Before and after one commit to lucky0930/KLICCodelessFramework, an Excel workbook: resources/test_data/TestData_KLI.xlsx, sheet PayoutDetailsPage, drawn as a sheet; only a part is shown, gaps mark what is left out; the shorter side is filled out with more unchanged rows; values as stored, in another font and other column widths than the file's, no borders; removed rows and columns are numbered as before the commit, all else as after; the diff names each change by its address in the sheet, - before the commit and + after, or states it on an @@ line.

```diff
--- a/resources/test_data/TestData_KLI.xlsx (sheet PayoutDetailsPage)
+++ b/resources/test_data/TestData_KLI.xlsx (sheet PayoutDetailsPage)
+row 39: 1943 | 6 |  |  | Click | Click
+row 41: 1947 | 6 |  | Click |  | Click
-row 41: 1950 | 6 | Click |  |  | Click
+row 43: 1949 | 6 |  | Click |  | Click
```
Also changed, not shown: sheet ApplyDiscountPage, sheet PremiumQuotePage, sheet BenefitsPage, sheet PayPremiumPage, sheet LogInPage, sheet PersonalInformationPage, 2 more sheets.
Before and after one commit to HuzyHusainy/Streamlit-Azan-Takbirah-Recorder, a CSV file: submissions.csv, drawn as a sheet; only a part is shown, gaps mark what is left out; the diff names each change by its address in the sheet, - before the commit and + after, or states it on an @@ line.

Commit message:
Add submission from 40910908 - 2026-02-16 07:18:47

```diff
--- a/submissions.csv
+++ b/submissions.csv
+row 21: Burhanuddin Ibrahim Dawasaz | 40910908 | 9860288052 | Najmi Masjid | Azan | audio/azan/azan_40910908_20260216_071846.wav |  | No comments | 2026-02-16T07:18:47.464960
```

=====

## About this task:
The answer must reproduce every record exactly.

## Written solution:
Before and after one commit to lucky0930/KLICCodelessFramework, an Excel workbook: resources/test_data/TestData_KLI.xlsx, sheet PayoutDetailsPage, drawn as a sheet; only a part is shown, gaps mark what is left out; the shorter side is filled out with more unchanged rows; values as stored, in another font and other column widths than the file's, no borders; removed rows and columns are numbered as before the commit, all else as after; the diff names each change by its address in the sheet, - before the commit and + after, or states it on an @@ line.

```diff
--- a/resources/test_data/TestData_KLI.xlsx (sheet PayoutDetailsPage)
+++ b/resources/test_data/TestData_KLI.xlsx (sheet PayoutDetailsPage)
+row 39: 1943 | 6 |  |  | Click | Click
+row 41: 1947 | 6 |  | Click |  | Click
-row 41: 1950 | 6 | Click |  |  | Click
+row 43: 1949 | 6 |  | Click |  | Click
```
Also changed, not shown: sheet ApplyDiscountPage, sheet PremiumQuotePage, sheet BenefitsPage, sheet PayPremiumPage, sheet LogInPage, sheet PersonalInformationPage, 2 more sheets.
Before and after one commit to HuzyHusainy/Streamlit-Azan-Takbirah-Recorder, a CSV file: submissions.csv, drawn as a sheet; only a part is shown, gaps mark what is left out; the diff names each change by its address in the sheet, - before the commit and + after, or states it on an @@ line.

Commit message:
Add submission from 40910908 - 2026-02-16 07:18:47

```diff
--- a/submissions.csv
+++ b/submissions.csv
+row 21: Burhanuddin Ibrahim Dawasaz | 40910908 | 9860288052 | Najmi Masjid | Azan | audio/azan/azan_40910908_20260216_071846.wav |  | No comments | 2026-02-16T07:18:47.464960
```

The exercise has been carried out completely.